[AVAILABLE DATA — start]

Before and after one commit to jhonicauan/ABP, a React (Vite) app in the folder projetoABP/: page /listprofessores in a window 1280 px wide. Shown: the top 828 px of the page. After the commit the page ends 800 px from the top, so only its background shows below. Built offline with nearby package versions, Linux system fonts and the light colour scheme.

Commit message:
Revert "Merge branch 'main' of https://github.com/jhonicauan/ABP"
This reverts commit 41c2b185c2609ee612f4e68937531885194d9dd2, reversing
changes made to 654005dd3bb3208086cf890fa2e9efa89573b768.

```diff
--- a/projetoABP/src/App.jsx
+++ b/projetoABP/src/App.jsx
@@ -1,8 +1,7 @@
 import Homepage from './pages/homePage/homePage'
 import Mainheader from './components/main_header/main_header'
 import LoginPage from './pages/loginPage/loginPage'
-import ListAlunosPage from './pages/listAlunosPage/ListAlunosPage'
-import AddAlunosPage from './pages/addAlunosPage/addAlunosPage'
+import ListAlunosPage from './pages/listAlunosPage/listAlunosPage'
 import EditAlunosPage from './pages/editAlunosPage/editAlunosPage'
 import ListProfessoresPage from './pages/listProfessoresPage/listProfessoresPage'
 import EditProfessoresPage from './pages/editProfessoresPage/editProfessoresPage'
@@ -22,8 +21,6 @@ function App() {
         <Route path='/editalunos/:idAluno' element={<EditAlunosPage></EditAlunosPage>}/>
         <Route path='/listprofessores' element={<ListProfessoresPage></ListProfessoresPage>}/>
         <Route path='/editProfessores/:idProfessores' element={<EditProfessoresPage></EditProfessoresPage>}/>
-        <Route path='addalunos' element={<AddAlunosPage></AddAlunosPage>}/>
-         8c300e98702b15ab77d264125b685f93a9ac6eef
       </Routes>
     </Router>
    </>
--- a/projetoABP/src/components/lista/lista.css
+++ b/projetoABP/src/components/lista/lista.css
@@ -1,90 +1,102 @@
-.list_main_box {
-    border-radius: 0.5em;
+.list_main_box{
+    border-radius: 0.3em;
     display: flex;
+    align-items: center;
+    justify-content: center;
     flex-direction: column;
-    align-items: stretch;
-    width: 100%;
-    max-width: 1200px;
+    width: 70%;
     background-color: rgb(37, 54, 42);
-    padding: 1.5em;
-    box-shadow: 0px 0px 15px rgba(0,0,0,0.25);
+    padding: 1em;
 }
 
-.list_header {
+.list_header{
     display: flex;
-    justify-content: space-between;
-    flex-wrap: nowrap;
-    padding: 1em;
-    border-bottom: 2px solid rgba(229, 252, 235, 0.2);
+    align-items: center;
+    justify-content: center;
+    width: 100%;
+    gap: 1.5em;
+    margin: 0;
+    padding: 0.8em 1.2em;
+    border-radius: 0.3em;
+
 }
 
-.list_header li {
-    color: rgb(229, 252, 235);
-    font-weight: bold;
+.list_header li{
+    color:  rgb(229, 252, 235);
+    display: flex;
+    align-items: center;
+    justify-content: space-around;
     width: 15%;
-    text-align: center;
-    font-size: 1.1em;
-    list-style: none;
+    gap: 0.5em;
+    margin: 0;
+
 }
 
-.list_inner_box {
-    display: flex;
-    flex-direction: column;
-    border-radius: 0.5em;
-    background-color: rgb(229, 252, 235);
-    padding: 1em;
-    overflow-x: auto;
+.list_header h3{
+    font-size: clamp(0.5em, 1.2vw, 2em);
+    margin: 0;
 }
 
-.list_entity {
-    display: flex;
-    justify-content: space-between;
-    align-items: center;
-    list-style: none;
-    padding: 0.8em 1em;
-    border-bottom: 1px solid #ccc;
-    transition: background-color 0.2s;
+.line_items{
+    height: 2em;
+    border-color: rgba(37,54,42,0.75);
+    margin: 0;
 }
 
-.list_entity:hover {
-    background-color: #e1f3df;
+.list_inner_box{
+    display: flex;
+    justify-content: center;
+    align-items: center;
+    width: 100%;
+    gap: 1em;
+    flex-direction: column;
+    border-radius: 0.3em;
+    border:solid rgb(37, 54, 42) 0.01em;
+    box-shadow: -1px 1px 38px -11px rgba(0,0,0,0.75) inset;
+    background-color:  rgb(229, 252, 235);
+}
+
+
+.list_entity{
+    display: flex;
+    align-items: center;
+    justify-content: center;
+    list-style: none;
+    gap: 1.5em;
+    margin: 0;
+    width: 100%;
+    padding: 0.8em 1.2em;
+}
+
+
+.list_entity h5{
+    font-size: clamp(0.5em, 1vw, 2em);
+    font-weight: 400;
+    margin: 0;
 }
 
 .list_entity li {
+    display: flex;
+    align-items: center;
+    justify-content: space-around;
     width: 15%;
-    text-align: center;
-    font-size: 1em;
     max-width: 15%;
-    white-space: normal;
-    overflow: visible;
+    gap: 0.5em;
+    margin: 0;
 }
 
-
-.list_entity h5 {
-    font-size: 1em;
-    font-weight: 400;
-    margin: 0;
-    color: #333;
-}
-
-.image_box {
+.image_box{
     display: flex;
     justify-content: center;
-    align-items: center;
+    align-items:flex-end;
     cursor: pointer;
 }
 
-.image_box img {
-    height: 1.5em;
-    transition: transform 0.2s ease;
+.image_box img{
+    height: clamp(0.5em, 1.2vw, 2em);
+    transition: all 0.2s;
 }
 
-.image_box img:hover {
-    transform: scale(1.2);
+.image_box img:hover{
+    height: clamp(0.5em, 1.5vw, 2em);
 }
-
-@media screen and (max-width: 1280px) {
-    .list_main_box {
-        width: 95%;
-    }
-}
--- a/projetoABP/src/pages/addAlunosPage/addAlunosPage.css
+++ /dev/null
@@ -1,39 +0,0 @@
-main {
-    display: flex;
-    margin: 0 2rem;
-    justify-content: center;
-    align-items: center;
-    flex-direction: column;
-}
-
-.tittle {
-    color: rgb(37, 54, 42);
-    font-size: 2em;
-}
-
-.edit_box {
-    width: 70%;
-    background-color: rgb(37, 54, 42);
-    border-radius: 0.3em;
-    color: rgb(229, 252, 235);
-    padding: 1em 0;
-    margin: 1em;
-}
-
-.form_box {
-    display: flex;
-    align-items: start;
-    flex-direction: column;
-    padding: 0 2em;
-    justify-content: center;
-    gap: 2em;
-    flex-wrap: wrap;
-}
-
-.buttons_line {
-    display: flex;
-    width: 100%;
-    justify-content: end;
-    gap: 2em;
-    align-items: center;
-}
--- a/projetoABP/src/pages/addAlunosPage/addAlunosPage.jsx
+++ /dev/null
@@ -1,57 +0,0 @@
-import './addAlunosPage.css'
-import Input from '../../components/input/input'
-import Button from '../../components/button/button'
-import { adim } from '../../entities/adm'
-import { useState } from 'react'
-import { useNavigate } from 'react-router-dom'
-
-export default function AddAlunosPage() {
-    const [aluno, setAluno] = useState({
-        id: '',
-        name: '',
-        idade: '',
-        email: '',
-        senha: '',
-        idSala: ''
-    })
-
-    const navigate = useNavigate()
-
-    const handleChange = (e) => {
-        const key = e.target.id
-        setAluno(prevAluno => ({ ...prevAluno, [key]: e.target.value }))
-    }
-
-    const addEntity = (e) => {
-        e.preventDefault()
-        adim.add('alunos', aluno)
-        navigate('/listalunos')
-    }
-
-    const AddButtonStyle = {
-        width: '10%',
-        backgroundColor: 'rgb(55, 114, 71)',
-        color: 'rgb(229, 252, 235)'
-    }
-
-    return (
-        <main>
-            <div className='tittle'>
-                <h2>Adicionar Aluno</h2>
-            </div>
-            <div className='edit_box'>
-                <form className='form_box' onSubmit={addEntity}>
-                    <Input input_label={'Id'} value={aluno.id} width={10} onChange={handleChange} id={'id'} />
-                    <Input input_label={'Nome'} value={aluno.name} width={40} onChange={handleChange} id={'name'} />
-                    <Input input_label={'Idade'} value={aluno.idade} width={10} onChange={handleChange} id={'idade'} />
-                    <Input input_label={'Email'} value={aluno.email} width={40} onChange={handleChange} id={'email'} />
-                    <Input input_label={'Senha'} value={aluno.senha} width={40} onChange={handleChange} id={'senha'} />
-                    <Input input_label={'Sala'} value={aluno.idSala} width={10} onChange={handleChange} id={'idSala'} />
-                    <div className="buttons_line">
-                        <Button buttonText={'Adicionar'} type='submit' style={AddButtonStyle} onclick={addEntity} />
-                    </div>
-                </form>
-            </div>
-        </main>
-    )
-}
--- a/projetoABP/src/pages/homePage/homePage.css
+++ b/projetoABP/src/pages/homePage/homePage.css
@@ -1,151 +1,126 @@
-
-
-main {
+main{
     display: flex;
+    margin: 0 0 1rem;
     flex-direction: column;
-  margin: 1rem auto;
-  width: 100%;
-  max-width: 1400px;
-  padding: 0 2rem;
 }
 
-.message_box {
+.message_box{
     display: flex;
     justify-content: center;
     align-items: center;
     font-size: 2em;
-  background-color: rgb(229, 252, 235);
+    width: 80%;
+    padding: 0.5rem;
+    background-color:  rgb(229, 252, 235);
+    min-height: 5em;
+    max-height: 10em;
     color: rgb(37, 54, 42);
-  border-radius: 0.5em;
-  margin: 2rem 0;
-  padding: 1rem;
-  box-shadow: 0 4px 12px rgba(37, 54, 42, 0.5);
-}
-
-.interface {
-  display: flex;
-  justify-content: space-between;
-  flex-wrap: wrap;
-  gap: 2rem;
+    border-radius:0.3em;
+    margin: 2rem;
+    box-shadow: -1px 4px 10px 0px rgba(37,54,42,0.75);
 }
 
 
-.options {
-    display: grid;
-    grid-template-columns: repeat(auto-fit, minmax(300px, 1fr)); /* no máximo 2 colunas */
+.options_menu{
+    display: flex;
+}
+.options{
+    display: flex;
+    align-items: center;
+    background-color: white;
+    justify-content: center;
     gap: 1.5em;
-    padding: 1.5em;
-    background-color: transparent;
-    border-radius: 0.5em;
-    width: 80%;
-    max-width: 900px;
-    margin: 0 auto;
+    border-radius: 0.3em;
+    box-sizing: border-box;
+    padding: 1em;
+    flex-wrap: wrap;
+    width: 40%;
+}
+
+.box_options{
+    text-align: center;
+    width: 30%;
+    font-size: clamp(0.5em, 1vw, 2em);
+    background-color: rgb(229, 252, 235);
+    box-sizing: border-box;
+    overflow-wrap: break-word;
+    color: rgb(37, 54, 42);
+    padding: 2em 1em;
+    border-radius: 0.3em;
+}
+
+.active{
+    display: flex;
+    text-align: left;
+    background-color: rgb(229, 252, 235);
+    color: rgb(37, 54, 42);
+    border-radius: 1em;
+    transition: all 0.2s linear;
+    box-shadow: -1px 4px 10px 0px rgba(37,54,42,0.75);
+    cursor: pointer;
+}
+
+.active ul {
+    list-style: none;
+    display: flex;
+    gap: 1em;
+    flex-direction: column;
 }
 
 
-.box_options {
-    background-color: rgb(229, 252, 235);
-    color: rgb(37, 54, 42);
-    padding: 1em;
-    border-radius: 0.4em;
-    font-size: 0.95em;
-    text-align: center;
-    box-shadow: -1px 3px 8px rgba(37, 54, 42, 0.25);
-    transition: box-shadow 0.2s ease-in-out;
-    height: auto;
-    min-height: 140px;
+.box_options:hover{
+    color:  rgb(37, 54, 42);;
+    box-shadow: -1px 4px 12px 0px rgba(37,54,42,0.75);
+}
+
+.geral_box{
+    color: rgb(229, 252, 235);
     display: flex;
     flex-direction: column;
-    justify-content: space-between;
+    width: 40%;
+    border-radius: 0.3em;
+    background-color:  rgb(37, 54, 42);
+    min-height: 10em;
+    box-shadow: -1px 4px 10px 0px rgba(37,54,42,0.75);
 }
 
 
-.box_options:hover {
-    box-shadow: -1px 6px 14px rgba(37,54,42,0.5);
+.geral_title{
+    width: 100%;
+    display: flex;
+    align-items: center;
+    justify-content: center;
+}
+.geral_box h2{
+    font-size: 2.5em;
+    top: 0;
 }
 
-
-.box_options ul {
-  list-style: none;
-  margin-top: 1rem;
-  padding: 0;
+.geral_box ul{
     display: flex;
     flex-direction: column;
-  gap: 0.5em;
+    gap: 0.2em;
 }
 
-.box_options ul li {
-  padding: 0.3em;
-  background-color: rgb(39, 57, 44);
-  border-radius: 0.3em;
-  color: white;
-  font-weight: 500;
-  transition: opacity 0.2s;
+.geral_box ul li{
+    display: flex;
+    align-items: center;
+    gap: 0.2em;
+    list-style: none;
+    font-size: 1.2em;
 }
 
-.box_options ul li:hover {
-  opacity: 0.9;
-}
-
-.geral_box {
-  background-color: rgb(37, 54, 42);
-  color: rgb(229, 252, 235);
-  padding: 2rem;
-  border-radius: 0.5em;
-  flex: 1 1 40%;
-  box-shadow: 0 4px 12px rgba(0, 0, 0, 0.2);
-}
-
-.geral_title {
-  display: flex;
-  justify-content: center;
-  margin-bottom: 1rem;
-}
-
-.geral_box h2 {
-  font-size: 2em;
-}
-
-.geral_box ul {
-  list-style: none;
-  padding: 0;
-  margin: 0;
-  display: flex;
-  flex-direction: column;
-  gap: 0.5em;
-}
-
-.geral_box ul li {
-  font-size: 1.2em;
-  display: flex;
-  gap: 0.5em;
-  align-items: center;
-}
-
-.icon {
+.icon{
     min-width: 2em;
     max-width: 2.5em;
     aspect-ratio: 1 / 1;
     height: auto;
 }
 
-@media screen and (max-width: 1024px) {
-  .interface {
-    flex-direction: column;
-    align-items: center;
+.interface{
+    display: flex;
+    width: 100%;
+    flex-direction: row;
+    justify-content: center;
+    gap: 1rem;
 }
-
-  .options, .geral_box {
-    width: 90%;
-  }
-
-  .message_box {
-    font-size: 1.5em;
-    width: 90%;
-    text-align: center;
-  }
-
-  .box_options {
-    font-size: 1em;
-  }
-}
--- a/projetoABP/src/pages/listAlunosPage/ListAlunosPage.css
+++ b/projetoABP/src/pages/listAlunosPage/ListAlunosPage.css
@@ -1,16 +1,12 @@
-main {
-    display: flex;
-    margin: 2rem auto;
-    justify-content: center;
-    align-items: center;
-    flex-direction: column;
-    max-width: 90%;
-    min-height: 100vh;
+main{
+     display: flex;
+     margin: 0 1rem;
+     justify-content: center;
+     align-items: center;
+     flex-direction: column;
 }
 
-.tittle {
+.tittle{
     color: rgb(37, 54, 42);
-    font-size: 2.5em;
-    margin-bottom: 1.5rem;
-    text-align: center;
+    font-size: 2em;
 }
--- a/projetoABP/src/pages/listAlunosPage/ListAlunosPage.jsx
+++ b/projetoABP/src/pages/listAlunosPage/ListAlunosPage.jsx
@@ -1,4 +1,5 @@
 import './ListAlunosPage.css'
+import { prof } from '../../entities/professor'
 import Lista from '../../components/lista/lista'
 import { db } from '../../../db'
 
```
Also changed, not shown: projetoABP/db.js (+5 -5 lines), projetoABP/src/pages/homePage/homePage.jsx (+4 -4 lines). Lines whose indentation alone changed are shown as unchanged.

[AVAILABLE DATA — finish]

**INSTRUCTIONS FOR THE TASK**
For each line of the entries that contains the word "transition", make a copy.

**WRITTEN RESPONSE**
-    transition: background-color 0.2s;
-    transition: transform 0.2s ease;
+    transition: all 0.2s;
+    transition: all 0.2s linear;
-    transition: box-shadow 0.2s ease-in-out;
-  transition: opacity 0.2s;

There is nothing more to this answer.